> _EXERCISE DESCRIPTION_: Scan the entries that follow for the word "InterfazFuncion", then report every line in which it appears.
________________________
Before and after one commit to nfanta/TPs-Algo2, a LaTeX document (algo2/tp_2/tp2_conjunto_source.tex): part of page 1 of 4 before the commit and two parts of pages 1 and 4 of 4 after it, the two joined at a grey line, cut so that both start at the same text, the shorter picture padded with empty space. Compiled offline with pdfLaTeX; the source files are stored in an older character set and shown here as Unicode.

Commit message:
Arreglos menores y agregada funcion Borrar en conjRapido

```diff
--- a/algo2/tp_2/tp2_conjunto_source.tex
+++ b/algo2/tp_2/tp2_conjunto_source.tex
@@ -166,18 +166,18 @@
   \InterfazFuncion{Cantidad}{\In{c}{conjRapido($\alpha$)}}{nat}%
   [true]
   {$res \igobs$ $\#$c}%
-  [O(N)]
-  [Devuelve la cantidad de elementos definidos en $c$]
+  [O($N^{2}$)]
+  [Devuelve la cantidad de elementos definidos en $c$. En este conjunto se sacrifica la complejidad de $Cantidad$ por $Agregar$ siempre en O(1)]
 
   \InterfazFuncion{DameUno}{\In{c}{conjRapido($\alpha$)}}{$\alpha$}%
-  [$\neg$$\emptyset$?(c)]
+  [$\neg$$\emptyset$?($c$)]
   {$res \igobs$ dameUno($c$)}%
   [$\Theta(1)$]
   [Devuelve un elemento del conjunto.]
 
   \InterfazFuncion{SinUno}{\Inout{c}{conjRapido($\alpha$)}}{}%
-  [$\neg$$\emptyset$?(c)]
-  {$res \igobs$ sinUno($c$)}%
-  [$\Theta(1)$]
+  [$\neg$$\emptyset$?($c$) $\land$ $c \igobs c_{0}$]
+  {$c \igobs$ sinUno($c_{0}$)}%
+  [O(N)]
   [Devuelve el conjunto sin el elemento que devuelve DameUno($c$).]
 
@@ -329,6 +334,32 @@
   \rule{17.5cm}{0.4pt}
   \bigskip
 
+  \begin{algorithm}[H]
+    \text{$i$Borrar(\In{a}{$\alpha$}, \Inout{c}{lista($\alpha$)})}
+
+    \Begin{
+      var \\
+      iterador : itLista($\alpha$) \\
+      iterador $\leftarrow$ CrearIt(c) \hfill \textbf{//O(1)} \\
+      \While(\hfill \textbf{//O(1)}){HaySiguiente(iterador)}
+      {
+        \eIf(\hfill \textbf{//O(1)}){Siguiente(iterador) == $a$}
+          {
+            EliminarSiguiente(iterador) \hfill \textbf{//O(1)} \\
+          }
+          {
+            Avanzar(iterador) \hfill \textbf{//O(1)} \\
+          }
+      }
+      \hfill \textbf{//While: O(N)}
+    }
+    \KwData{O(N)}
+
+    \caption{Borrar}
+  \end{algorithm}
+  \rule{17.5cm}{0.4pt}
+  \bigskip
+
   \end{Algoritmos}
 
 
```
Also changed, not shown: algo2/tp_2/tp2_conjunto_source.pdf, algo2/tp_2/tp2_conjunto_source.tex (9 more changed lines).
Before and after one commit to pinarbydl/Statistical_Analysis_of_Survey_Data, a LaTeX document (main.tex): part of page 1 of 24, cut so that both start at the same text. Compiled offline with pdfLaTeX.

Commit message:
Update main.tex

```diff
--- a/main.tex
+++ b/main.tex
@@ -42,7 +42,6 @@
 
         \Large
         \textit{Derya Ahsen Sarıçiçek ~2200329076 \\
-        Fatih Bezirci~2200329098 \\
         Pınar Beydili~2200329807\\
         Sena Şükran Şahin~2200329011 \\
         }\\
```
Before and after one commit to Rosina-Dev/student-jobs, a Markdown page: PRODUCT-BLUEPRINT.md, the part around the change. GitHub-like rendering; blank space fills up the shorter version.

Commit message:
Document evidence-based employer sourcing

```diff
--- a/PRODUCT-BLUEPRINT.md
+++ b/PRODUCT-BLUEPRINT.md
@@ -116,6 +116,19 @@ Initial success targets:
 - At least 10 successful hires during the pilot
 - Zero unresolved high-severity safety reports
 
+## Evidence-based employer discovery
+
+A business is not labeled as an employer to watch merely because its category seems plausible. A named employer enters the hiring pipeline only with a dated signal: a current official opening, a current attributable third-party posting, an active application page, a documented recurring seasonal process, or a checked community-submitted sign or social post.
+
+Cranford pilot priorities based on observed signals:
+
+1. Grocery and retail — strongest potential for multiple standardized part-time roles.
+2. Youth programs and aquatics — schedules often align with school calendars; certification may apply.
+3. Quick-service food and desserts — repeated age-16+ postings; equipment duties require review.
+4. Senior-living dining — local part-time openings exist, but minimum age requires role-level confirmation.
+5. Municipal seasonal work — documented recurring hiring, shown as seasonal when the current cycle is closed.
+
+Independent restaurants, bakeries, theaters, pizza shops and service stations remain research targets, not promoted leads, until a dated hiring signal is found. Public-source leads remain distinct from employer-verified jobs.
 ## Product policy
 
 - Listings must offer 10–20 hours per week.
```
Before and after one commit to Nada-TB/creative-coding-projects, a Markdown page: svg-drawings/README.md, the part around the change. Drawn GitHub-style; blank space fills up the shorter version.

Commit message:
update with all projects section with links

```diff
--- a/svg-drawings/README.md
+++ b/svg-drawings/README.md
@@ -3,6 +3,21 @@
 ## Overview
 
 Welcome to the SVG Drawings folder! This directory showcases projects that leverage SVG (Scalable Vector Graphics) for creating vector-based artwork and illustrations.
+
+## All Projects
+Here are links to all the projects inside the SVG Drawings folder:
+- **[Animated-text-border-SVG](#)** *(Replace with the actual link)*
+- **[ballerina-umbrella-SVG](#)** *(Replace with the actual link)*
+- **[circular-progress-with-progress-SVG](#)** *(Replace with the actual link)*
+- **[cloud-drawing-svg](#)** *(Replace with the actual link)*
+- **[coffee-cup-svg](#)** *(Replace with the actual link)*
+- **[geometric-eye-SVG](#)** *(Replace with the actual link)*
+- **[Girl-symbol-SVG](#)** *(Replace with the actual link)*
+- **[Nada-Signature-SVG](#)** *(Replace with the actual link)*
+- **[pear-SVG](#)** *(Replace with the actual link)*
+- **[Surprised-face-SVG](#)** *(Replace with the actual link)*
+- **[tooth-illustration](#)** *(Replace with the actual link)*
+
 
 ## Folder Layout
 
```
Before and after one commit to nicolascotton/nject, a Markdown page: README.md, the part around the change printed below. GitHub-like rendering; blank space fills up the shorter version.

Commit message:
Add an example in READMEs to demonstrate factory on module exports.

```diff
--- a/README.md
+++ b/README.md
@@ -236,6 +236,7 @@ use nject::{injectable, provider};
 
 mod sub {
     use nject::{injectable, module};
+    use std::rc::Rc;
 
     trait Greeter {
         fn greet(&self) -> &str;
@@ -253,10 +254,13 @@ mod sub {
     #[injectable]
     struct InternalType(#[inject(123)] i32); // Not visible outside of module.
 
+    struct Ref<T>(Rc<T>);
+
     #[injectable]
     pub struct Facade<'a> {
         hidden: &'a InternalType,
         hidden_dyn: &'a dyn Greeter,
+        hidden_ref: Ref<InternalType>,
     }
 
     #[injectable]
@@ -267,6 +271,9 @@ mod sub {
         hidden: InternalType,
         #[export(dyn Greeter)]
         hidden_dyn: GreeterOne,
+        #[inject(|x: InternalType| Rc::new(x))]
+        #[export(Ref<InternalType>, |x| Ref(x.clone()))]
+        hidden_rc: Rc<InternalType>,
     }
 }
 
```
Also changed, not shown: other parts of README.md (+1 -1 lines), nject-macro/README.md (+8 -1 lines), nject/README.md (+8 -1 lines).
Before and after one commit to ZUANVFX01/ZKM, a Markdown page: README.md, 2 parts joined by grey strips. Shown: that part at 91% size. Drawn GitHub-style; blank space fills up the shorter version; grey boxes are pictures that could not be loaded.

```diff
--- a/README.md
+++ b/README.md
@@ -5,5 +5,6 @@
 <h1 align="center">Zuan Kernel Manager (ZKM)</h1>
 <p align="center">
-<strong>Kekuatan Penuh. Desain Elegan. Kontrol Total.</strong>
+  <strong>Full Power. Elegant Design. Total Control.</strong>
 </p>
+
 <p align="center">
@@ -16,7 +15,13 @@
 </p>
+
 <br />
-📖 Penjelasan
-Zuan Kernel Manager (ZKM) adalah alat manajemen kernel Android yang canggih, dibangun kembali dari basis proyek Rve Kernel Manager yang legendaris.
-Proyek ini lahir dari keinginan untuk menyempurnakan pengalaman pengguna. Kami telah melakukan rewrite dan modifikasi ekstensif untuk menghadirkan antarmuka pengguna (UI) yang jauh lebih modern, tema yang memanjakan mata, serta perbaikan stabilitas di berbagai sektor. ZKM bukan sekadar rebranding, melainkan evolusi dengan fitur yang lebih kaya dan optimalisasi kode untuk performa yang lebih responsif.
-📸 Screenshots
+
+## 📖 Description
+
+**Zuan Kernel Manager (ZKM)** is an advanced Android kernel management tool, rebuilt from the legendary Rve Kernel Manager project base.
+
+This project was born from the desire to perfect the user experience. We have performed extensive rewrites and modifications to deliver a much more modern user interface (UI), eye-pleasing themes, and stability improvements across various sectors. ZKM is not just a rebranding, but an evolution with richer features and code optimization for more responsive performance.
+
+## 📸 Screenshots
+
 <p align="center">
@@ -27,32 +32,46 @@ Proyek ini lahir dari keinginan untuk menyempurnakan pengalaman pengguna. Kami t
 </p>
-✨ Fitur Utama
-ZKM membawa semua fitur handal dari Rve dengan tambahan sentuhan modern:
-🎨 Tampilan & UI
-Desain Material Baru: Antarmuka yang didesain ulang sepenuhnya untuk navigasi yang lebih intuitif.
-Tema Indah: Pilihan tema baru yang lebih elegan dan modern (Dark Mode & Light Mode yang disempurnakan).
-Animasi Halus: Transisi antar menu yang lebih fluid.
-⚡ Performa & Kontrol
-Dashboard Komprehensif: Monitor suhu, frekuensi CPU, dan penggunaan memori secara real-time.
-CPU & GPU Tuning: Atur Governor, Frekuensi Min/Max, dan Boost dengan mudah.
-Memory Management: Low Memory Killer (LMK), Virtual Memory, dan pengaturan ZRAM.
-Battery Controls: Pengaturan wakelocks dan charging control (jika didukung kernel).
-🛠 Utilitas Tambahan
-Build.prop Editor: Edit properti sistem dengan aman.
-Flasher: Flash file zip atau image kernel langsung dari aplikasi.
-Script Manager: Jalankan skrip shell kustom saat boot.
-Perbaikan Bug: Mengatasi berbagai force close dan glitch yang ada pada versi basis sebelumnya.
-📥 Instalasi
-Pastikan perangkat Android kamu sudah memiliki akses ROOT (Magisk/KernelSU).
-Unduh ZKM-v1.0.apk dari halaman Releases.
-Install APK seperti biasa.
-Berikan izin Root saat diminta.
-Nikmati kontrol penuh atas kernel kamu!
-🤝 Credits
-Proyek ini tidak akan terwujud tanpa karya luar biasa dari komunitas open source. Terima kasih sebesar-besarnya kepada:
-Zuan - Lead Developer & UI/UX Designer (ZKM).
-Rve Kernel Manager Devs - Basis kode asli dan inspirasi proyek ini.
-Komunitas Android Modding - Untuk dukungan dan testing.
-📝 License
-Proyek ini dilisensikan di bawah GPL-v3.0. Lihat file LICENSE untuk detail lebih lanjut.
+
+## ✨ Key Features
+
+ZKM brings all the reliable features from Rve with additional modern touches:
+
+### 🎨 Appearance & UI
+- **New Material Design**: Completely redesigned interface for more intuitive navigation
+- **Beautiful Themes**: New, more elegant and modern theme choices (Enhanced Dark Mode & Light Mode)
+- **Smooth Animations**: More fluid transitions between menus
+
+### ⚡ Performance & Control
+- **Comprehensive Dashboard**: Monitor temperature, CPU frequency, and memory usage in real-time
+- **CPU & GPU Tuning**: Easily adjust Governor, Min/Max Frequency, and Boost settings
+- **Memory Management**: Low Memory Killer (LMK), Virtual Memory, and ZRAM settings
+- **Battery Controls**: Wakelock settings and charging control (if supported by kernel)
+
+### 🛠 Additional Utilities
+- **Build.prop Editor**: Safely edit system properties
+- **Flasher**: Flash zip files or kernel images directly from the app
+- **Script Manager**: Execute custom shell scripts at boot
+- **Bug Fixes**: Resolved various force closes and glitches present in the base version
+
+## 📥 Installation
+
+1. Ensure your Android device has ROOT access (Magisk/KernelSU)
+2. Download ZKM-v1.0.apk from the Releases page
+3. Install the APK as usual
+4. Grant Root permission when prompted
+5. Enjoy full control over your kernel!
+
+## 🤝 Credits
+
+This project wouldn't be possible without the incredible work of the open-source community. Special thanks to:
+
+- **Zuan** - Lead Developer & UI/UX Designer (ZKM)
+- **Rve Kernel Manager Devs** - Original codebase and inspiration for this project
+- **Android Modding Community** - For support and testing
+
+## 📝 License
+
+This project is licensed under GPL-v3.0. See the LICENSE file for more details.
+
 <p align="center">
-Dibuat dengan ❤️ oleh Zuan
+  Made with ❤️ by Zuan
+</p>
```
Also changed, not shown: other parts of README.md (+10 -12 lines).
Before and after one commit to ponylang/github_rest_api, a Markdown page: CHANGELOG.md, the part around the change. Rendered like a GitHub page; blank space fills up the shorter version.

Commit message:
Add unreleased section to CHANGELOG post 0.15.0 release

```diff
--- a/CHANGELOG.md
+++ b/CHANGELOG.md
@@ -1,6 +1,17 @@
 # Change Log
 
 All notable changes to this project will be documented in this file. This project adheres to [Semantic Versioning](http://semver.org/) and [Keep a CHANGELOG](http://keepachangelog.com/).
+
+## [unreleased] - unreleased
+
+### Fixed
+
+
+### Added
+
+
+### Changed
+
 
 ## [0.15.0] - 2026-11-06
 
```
________________________
> _OUTPUT OF THE TASK_:
   \InterfazFuncion{Cantidad}{\In{c}{conjRapido($\alpha$)}}{nat}%
   \InterfazFuncion{DameUno}{\In{c}{conjRapido($\alpha$)}}{$\alpha$}%
   \InterfazFuncion{SinUno}{\Inout{c}{conjRapido($\alpha$)}}{}%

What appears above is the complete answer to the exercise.